YOUR TASK: Copy out the entries below exactly as they stand, but only from the line containing "-English is the" through the line containing "## Contents".

START DATA SUPPLIED

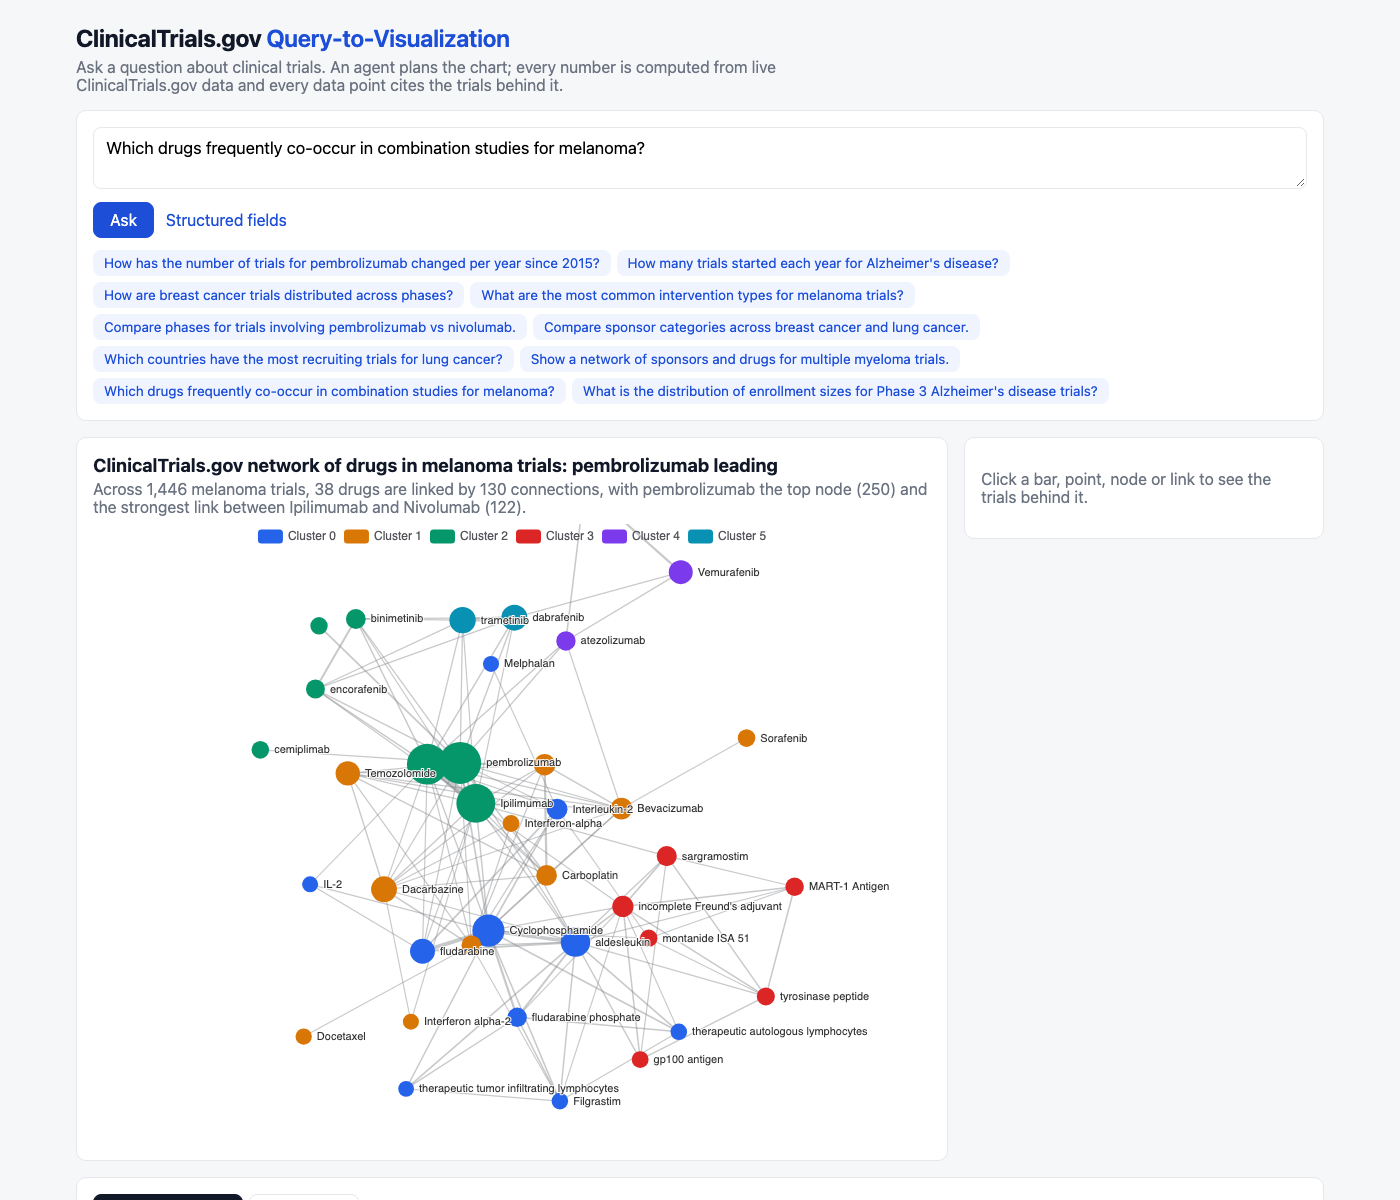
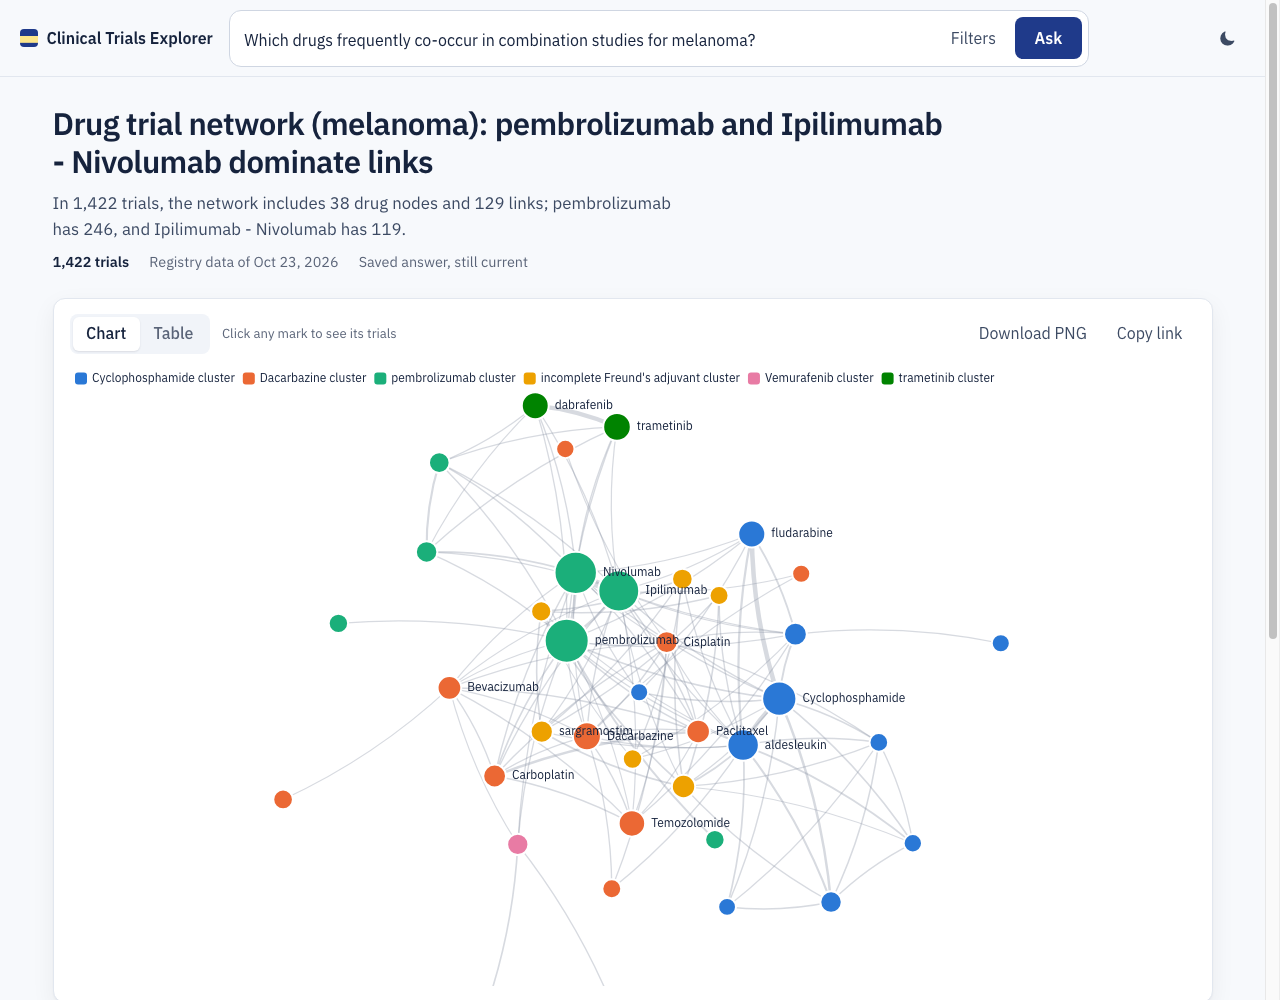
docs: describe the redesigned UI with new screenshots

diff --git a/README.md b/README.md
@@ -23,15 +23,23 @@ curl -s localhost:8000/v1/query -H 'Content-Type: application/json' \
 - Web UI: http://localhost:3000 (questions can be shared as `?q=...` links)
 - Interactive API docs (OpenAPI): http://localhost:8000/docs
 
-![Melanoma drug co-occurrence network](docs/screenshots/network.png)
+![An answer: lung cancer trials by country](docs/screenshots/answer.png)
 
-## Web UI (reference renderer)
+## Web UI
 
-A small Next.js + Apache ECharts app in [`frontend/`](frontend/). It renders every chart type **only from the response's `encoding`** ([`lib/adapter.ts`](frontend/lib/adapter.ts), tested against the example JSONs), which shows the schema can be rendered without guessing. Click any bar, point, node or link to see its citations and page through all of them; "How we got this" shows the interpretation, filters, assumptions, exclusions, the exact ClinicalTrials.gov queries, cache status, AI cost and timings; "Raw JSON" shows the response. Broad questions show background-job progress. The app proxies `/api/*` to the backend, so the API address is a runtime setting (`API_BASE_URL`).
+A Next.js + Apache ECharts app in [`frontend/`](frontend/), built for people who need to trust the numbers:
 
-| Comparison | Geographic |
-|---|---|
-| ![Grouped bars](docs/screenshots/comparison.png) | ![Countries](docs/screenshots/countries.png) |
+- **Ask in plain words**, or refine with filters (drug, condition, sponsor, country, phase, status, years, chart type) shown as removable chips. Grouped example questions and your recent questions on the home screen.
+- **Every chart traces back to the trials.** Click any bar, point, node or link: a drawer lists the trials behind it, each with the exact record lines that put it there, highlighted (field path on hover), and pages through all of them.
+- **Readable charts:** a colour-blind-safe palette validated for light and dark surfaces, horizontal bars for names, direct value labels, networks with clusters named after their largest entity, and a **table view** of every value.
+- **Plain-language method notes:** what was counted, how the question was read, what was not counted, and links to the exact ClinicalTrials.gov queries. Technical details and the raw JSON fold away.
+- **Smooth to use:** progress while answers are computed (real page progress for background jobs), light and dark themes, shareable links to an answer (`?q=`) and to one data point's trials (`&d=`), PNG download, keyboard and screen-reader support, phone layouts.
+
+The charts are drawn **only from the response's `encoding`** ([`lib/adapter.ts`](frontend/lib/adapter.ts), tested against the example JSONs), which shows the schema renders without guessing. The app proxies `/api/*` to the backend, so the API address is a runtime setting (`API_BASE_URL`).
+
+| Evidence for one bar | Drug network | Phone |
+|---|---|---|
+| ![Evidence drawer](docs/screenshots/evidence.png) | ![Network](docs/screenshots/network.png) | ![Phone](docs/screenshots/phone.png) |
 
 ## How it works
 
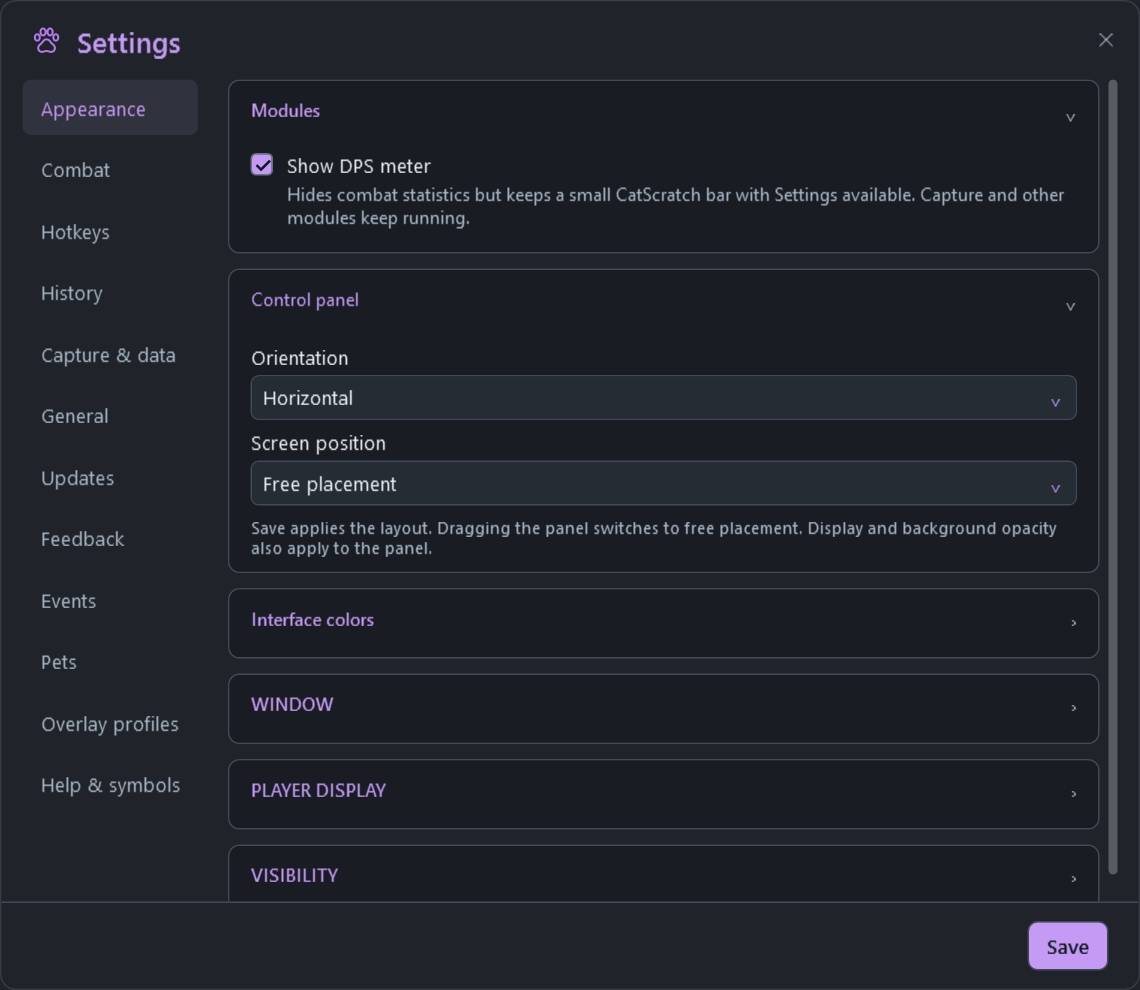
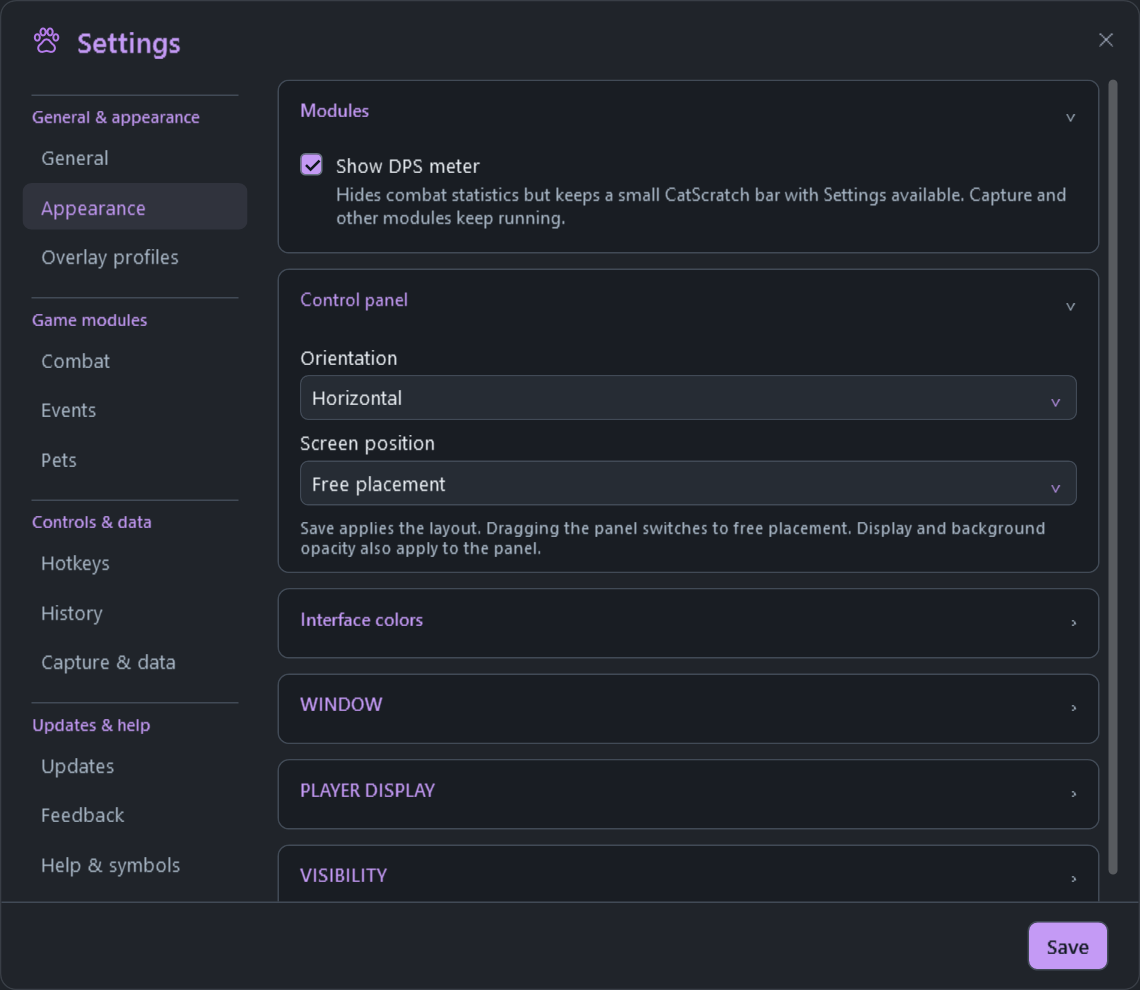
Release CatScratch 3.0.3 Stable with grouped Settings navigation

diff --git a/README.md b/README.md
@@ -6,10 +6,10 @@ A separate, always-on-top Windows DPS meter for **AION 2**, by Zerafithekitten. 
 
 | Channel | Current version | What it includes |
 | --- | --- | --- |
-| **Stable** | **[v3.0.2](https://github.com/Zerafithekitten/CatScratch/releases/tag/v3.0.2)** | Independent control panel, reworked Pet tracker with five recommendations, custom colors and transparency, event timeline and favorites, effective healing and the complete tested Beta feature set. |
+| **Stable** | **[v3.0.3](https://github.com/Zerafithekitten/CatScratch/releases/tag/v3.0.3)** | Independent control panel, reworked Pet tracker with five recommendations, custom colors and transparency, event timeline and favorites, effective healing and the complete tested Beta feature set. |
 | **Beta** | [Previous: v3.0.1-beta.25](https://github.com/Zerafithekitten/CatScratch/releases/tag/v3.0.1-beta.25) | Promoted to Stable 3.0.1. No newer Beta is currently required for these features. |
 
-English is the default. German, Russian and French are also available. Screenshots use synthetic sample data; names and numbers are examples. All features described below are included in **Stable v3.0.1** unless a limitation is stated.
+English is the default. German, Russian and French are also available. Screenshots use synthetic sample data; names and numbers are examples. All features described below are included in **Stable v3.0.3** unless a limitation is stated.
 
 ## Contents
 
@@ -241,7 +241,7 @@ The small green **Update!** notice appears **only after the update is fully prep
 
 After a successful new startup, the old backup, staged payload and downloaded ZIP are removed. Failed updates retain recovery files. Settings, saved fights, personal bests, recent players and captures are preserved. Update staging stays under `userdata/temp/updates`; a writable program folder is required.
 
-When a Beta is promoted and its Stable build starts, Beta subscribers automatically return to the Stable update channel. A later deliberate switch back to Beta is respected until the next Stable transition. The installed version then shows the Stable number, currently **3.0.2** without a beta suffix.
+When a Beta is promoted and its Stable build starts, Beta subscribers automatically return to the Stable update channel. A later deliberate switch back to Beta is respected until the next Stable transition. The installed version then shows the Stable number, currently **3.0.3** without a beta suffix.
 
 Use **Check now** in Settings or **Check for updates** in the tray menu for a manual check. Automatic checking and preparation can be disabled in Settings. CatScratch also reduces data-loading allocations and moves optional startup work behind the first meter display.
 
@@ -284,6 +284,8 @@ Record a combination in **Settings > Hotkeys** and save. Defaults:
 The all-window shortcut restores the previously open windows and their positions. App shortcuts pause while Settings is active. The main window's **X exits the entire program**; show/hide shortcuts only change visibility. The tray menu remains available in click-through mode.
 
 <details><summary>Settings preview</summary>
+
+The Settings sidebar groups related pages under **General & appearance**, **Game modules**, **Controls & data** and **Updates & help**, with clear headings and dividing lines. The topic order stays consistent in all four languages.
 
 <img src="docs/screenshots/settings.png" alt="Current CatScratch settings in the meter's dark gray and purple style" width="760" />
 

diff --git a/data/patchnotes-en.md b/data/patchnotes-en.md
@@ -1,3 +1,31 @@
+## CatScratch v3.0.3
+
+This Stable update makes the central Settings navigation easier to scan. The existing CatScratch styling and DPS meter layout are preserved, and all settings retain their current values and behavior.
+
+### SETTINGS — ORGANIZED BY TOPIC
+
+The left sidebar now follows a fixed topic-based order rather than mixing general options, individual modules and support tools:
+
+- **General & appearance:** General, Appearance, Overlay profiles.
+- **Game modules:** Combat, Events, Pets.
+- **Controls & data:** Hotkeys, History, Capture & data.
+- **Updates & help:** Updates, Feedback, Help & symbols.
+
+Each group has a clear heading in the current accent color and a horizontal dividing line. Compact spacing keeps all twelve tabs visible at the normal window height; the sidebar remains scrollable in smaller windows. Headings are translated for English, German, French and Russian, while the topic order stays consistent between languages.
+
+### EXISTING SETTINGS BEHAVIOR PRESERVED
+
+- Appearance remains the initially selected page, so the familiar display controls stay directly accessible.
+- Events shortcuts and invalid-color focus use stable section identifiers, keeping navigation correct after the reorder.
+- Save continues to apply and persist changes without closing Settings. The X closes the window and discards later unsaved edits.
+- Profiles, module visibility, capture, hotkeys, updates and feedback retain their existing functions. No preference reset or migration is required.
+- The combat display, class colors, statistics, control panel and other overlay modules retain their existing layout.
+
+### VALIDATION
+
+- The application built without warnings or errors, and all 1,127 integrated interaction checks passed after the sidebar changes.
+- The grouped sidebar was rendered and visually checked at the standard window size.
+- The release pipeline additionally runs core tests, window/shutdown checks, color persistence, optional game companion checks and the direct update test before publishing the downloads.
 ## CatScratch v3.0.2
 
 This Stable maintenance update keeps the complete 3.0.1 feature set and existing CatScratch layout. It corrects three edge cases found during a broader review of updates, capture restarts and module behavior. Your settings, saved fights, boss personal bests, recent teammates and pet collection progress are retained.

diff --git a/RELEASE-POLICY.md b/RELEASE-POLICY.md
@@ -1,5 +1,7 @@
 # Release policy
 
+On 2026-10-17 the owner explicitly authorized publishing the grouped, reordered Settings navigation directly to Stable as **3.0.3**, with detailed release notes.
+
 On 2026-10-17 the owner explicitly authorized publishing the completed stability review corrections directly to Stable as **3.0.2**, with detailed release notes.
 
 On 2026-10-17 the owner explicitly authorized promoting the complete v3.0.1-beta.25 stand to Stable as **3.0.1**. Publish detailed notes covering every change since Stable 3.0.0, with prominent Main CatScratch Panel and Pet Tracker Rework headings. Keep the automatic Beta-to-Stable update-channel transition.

END DATA SUPPLIED

WRITTEN REPLY:
-English is the default. German, Russian and French are also available. Screenshots use synthetic sample data; names and numbers are examples. All features described below are included in **Stable v3.0.1** unless a limitation is stated.
+English is the default. German, Russian and French are also available. Screenshots use synthetic sample data; names and numbers are examples. All features described below are included in **Stable v3.0.3** unless a limitation is stated.
 
 ## Contents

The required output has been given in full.